He is a member of the Cultural Cognition Project, an interdisciplinary team of scholars who use empirical methods to examine the impact of group values on perceptions of risk and related facts. In studies funded by the National Science Foundation, his research has investigated public disagreement over climate change, public reactions to emerging technologies, and conflicting public impressions of scientific consensus.
Prior to coming to Yale in 1999, Professor Kahan was on the faculty of the University of Chicago Law School. He served as a law clerk to Justice Thurgood Marshall, of the U.S. Supreme Court (1990-91) and to Judge Harry Edwards of the United States Court of Appeals for the D.C. Circuit (1989-90).

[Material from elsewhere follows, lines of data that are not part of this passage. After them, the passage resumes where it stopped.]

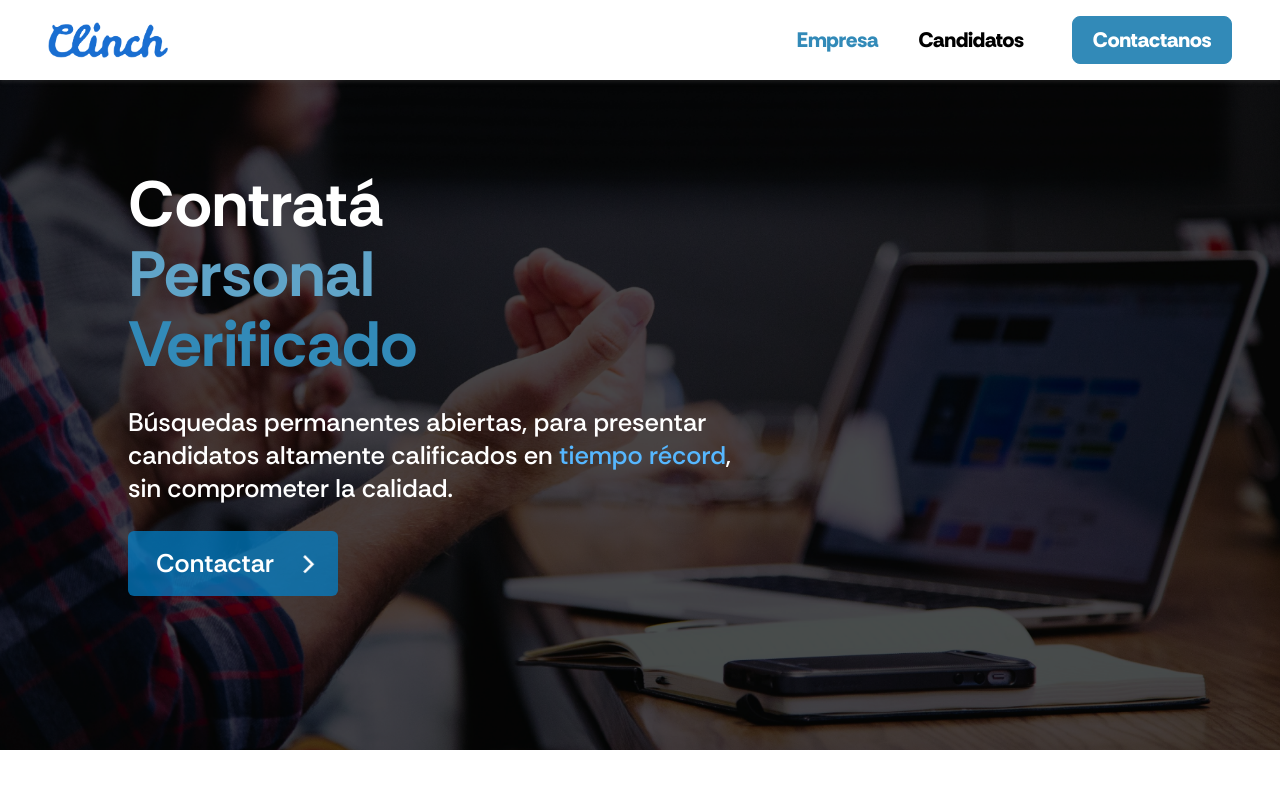
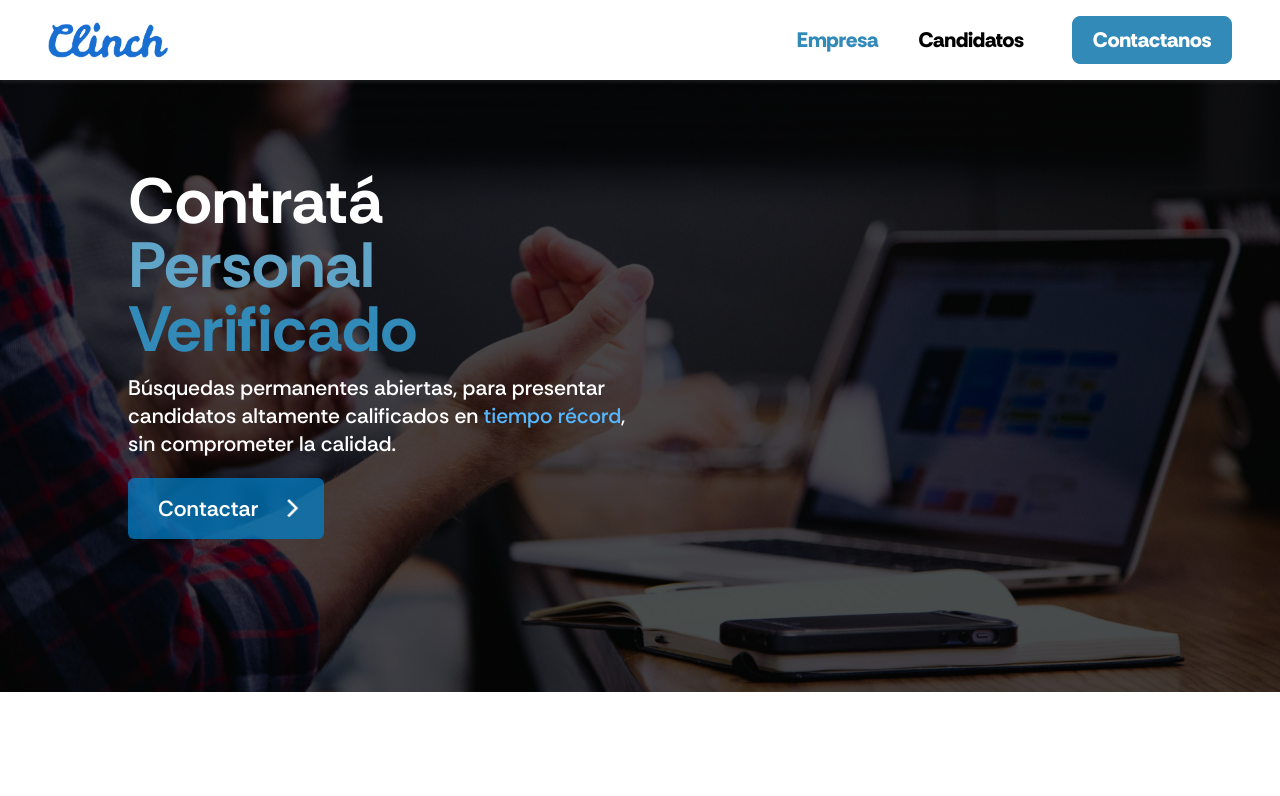
Before and after one commit to agustinlorca/ClinchHR, a React (Vite) app: page / in a window 1280 px wide. Shown: the top 796 px of the page. Built offline with nearby package versions, Linux system fonts and the light colour scheme.

Commit message:
Small changes

```diff
--- a/src/components/Buttons/ActionButton/ActionButton.jsx
+++ b/src/components/Buttons/ActionButton/ActionButton.jsx
@@ -1,14 +1,14 @@
 import React from "react";
 import { Link } from "react-router-dom";
 import "./actionButton.css";
-import MathGreater from "../../Icons/MathGreater";
+import Arrow from "../../Icons/Arrow";
 const ActionButton = ({ textButton, linkTo}) => {
   return (
     <div className="apply-contact-button">
       <Link to={linkTo} target="_blank">
         <button>
           {textButton}
-          <MathGreater cssClass="arrow"/>
+          <Arrow cssClass="arrow"/>
         </button>
       </Link>
     </div>
--- a/src/components/Buttons/ActionButton/actionButton.css
+++ b/src/components/Buttons/ActionButton/actionButton.css
@@ -10,14 +10,14 @@
   display: flex;
   justify-content: center;
   align-items: center;
-  padding-top: clamp(8px, 1.5vw, 16px);
-  padding-bottom: clamp(8px, 1.5vw, 16px);
-  padding-left: clamp(18px, 3vw, 28px);
-  padding-right: clamp(18px, 3vw, 28px);
+  padding-top: clamp(8px, 1.3vw, 16px);
+  padding-bottom: clamp(8px, 1.3vw, 16px);
+  padding-left: clamp(18px, 3vw, 30px);
+  padding-right: clamp(18px, 3vw, 30px);
   border: none;
   border-radius: clamp(3px, 1vw, 6px);
   background-color: #0083cf;
-  font-size: clamp(14px, 2vw, 26px);
+  font-size: clamp(1rem, 1.7vw, 2rem);
   color: white;
   gap: clamp(6px, 2vw, 24px);
 }
--- a/src/components/Buttons/ButtonLink/ButtonLink.jsx
+++ /dev/null
@@ -1,18 +0,0 @@
-import React from "react";
-
-import "./buttonLink.css";
-import { Link } from "react-router-dom";
-const ButtonLink = ({ textButton, linkTo, children }) => {
-  return (
-    <div className="button-link">
-      <Link to={linkTo} target="_blank">
-        <button>
-          {textButton}
-          {children}
-        </button>
-      </Link>
-    </div>
-  );
-};
-
-export default ButtonLink;
--- a/src/components/Buttons/ButtonLink/buttonLink.css
+++ /dev/null
@@ -1,77 +0,0 @@
-.button-link a {
-  text-decoration: none;
-  display: inline-block;
-}
-.button-link button {
-  font-family: "RethinkSans-SemiBold";
-  cursor: pointer;
-  display: flex;
-  justify-content: center;
-  align-items: center;
-  padding-top: clamp(8px, 1.5vw, 16px);
-  padding-bottom: clamp(8px, 1.5vw, 16px);
-  padding-left: clamp(18px, 3vw, 28px);
-  padding-right: clamp(18px, 3vw, 28px);
-  border: none;
-  border-radius: clamp(3px, 1vw, 6px);
-  background-color: #0083cf;
-  font-size: clamp(14px, 2vw, 26px);
-  color: white;
-  gap: clamp(8px, 1vw, 12px);
-}
-
-/*
-.button-link a{
-  text-decoration: none;
-  display: inline-block;
-}
-
-.button-link button {
-  cursor: pointer;
-  font-family: "RethinkSans-SemiBold";
-  display: flex;
-  justify-content: center;
-  align-items: center;
-  padding: 16px;
-  gap: 8px;
-  border: #0083cf;
-  border-radius: 6px;
-  background-color: #0083cf;
-  min-width: 192px;
-  min-height: 64px;
-  color: white;
-  font-size: 26px;
-}
-
-@media screen and (max-width: 1200px) {
-  .button-link button {
-    padding: 10px;
-    gap: 5px;
-    border-radius: 4px;
-    min-width: 128px;
-    min-height: 43px;
-    font-size: 17px;
-  }
-}
-
-@media screen and (max-width: 767px) {
-  .button-link button {
-    padding: 8px;
-    gap: 4px;
-    border-radius: 3px;
-    min-width: 98px;
-    min-height: 30px;
-    font-size: 12px;
-  }
-}
-
-@media screen and (max-width: 300px) {
-  .button-link button {
-    padding: 4px;
-    min-width: 49px;
-    min-height: 13px;
-    border-radius: 2px;
-    font-size: 6px;
-    gap: 2px;
-  }
-} */
--- a/src/components/Cards/ApplicationCard/ApplicationCard.jsx
+++ b/src/components/Cards/ApplicationCard/ApplicationCard.jsx
@@ -2,8 +2,6 @@ import React from "react";
 
 import applicationCard from "../../../assets/images/application-card.png";
 import "./applicationCard.css";
-import ButtonLink from "../../Buttons/ButtonLink/ButtonLink";
-import MathGreater from "../../Icons/MathGreater";
 import useIntersection from "../../../CustomHooks/useIntersection";
 import ActionButton from "../../Buttons/ActionButton/ActionButton";
 
--- a/src/components/Cards/CategoriesCard/CategoriesCard.jsx
+++ b/src/components/Cards/CategoriesCard/CategoriesCard.jsx
@@ -9,7 +9,7 @@ import Bank from "../../Icons/Bank";
 
 import useIntersection from "../../../CustomHooks/useIntersection";
 const CategoriesCard = () => {
-  const [refElement, isIntersecting] = useIntersection({ threshold: 0.6 });
+  const [refElement, isIntersecting] = useIntersection({ threshold: 0.9 });
   return (
     <section className="categories-card-container">
       <div className="categories-card">
--- a/src/components/Cards/HomeCard/HomeCard.jsx
+++ b/src/components/Cards/HomeCard/HomeCard.jsx
@@ -1,8 +1,6 @@
 import React from "react";
 import "./homeCard.css";
-import ButtonLink from "../../Buttons/ButtonLink/ButtonLink";
 import SlideContainer from "../../Carousels/CarouselHome/SlideContainer/SlideContainer";
-import MathGreater from "../../Icons/MathGreater";
 import useIntersection from "../../../CustomHooks/useIntersection";
 import ActionButton from "../../Buttons/ActionButton/ActionButton";
 const HomeCard = () => {
--- a/src/components/Cards/ProcessCard/ProcessCard.jsx
+++ b/src/components/Cards/ProcessCard/ProcessCard.jsx
@@ -2,7 +2,7 @@ import React from "react";
 import "./processCard.css";
 import useIntersection from "../../../CustomHooks/useIntersection";
 const ProcessCard = () => {
-  const [refElement,isIntersecting] = useIntersection({threshold: 0.1})
+  const [refElement,isIntersecting] = useIntersection({threshold: 0.9})
   return (
     <section  className="process-card-container">
       <div className="process-card">
--- a/src/components/Heros/Hero.css
+++ b/src/components/Heros/Hero.css
@@ -1,7 +1,7 @@
 .hero {
   margin: auto;
   height: auto;
-  width: 100%;
+  width: min(2560px,100%);
   background-size: cover;
   background-position: center;
 }
@@ -22,7 +22,7 @@
 }
 .hero .content div span {
   display: block;
-  line-height: 1.1;
+  line-height: 1;
   font-family: "RethinkSans-Bold", sans-serif;
   font-size: clamp(3rem, 5vw, 6rem);
   animation: fade-in-left 1.2s ease forwards;
@@ -41,9 +41,9 @@
 .hero .content p {
   width: fit-content;
   font-family: "RethinkSans-Medium";
-  margin-top: clamp(10px, 2vw, 30px);
-  margin-bottom: clamp(10px, 2vw, 30px);
-  font-size: clamp(1rem, 2vw, 2rem);
+  margin-top: clamp(10px, 1vw, 30px);
+  margin-bottom: clamp(15px, 1.5vw, 40px);
+  font-size: clamp(1rem, 1.65vw, 2rem);
   color: white;
   opacity: 0;
   animation: fade-in-right 1.2s ease forwards .8s;
@@ -58,22 +58,7 @@
   opacity: 0;
   animation: fade-in 1.2s ease forwards 2s;
 }
-@keyframes moveIcon {
-  0% {
-    transform: translateX(0%);
-  }
-  25% {
-    transform: translateX(25%);
-  }
-  60% {
-    transform: translateX(60%);
-  }
-}
-.math-greater {
-  width: 18px;
-  height: auto;
-  animation: moveIcon 1.2s linear infinite;
-}
+
 @media (width < 567px) {
   .hero .content div span {
     font-size: clamp(1rem, 9vw, 2rem);
@@ -82,164 +67,3 @@
     font-size: clamp(0.5rem, 3.5vw, 1rem);
   }
 }
-/* .hero {
-  width: 100%;
-  background-size: cover;
-  background-position: center;
-  height: 760px;
-}
-.hero.home {
-  background-image: url("../../assets/images/hero-home.png");
-}
-.hero.candidates {
-  background-image: url("../../assets/images/hero-candidates.png");
-}
-.hero .content {
-  position: absolute;
-  margin: 110px 0 0 140px;
-  max-height: 542px;
-}
-.hero .content.home {
-  max-width: 570px;
-}
-.hero .content.candidates {
-  max-width: 556px;
-}
-
-.hero .content div span {
-  margin-bottom: -26px;
-  padding: 0;
-  font-family: "RethinkSans-Bold", sans-serif;
-  display: block;
-  font-size: 80px;
-  animation: fade-in-left 1.2s ease forwards;
-}
-
-.hero .content div span:nth-child(1) {
-  color: white;
-}
-.hero .content div span:nth-child(2) {
-  color: #60a4c8;
-}
-.hero .content div span:nth-child(3) {
-  color: var(--color-primary);
-}
-
-.hero .content p {
-  font-family: "RethinkSans-Medium";
-  margin: 24px 0px;
-  font-size: 24px;
-  color: white;
-  opacity: 0;
-  animation: fade-in-right 1.2s ease forwards .8s;
-}
-
-.hero .content p span {
-  font-family: "RethinkSans-Medium";
-  color: var(--color-secondary);
-}
-.hero .content button{
-  opacity: 0;
-  animation: fade-in 1.2s ease forwards 2s;
-}
-@keyframes moveIcon {
-  0% {
-    transform: translateX(0%);
-  }
-  100% {
-    transform: translateX(80%);
-  }
-}
-
-.math-greater {
-  width: 18px;
-  height: 18px;
-  animation: moveIcon 1.1s linear infinite;
-} */
-/* @media screen and (max-width: 1200px) {
-  .hero {
-    height: 500px;
-  }
-  .hero .content {
-    margin: 90px 0 0 90px;
-    max-height: 360px;
-  }
-  .hero .content.home {
-    max-width: 380px;
-  }
-  .hero .content.candidates {
-    max-width: 370px;
-  }
-
-  .hero .content div span {
-    margin-bottom: -17px;
-    font-size: 53px;
-  }
-  .hero .content p {
-    margin: 16px 0px;
-    font-size: 16px;
-  }
-  .math-greater {
-    width: 12px;
-    height: 12px;
-  }
-}
-
-@media screen and (max-width: 767px) {
-  .hero {
-    height: 320px;
-  }
-  .hero .content {
-    margin: 60px 0 0 40px;
-    max-height: 180px;
-  }
-  .hero .content.home {
-    max-width: 250px;
-  }
-  .hero .content.candidates {
-    max-width: 230px;
-  }
-
-  .hero .content div span {
-    margin-bottom: -10px;
-    font-size: 30px;
-  }
-  .hero .content p {
-    margin: 10px 0px;
-    font-size: 10px;
-  }
-
-  .math-greater {
-    width: 10px;
-    height: 10px;
-  }
-}
-
-@media screen and (max-width: 300px) {
-  .hero {
-    height: 213px;
-  }
-  .hero .content {
-    margin: 27px 0 0 17px;
-    max-height: 180px;
-  }
-  .hero .content.home {
-    max-width: 160px;
-  }
-  .hero .content.candidates {
-    max-width: 150px;
-  }
-
-  .hero .content div span {
-    margin-bottom: -6.5px;
-    font-size: 20px;
-  }
-  .hero .content p {
-    margin-bottom: 0px;
-    font-size: 6.5px;
-  }
-  .math-greater {
-    width: 5.5px;
-    height: 5.5px;
-  }
-} */
--- a/src/components/Icons/MathGreater.jsx
+++ b/src/components/Icons/Arrow.jsx
@@ -1,6 +1,6 @@
 import React from "react";
 
-const MathGreater = ({ cssClass }) => {
+const Arrow = ({ cssClass }) => {
   return (
     <svg
       className={cssClass}
@@ -17,4 +17,4 @@ const MathGreater = ({ cssClass }) => {
   );
 };
 
-export default MathGreater;
+export default Arrow;
```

David Goldston became Director of the MIT Washington Office in May 2017. Prior to that, he was Director of Government Affairs at the Natural Resources Defense Council, a leading environmental group for eight years, where he helped shape NRDC’s federal political strategy, policies, and communications. Before his time at the NRDC he spent more than 20 years on Capitol Hill, working primarily on science and environmental policy, including serving as Chief of Staff of the House Committee on Science from 2001 through 2006.
After retiring from government service, Goldston was a visiting lecturer at Princeton University’s Woodrow Wilson School of Public and International Affairs, and at Harvard University Center for the Environment. He is currently an adjunct professor at Georgetown University. From 2007 through November 2009, he wrote a monthly column for Nature on science policy titled, “Party of One.” Goldston also was the project director for the Bipartisan Policy Center report: “Improving the Use of Science in Regulatory Policy,” which was released in August 2009. He authored a chapter in The Science of Science Policy: A Handbook (Stanford University Press, 2011). He is a member of the Advisory Committee of the National Academy of Sciences’ Division of Environment and Life Sciences, and has served on numerous panels of the Academy and other science policy organizations. He holds a B.A. (1978) from Cornell University and completed the course work for a Ph.D. in American history at the University of Pennsylvania.
Mike Henry directs FYI, which delivers authoritative news and resources on federal science policy with a focus on the physical sciences. FYI is widely read by policymakers and leaders throughout the scientific community as an effective means of keeping current on important policy and funding developments. Before coming to AIP, Mike was government relations manager for the University Corporation for Atmospheric Research in Boulder, Colorado, and Washington, D.C., and a legislative aide for Sen. Benjamin Cardin of Maryland. He has an M.S. in Environmental Studies with a certificate in Science and Technology Policy from the University of Colorado, Boulder and a B.A. in Political Science from Williams College.
Roger M. Wakimoto is Vice Chancellor for Research at UCLA. Roger was previously a faculty member in the Department of Atmospheric & Oceanic Sciences at UCLA, before becoming the Director of the Earth Observing Laboratory at NCAR. He subsequently became NCAR Director. Most recently, Roger was Assistant Director of the Geosciences Directorate (GEO) at the National Science Foundation before returning to UCLA. It has been estimated that GEO funds over 60% of all university research in the geosciences. His primary expertise is in the area of severe local storms. Roger has been an active AMS member. His activities in support of the AMS includes chairing two STAC Committees, serving as STAC Commissioner and as a Councilor.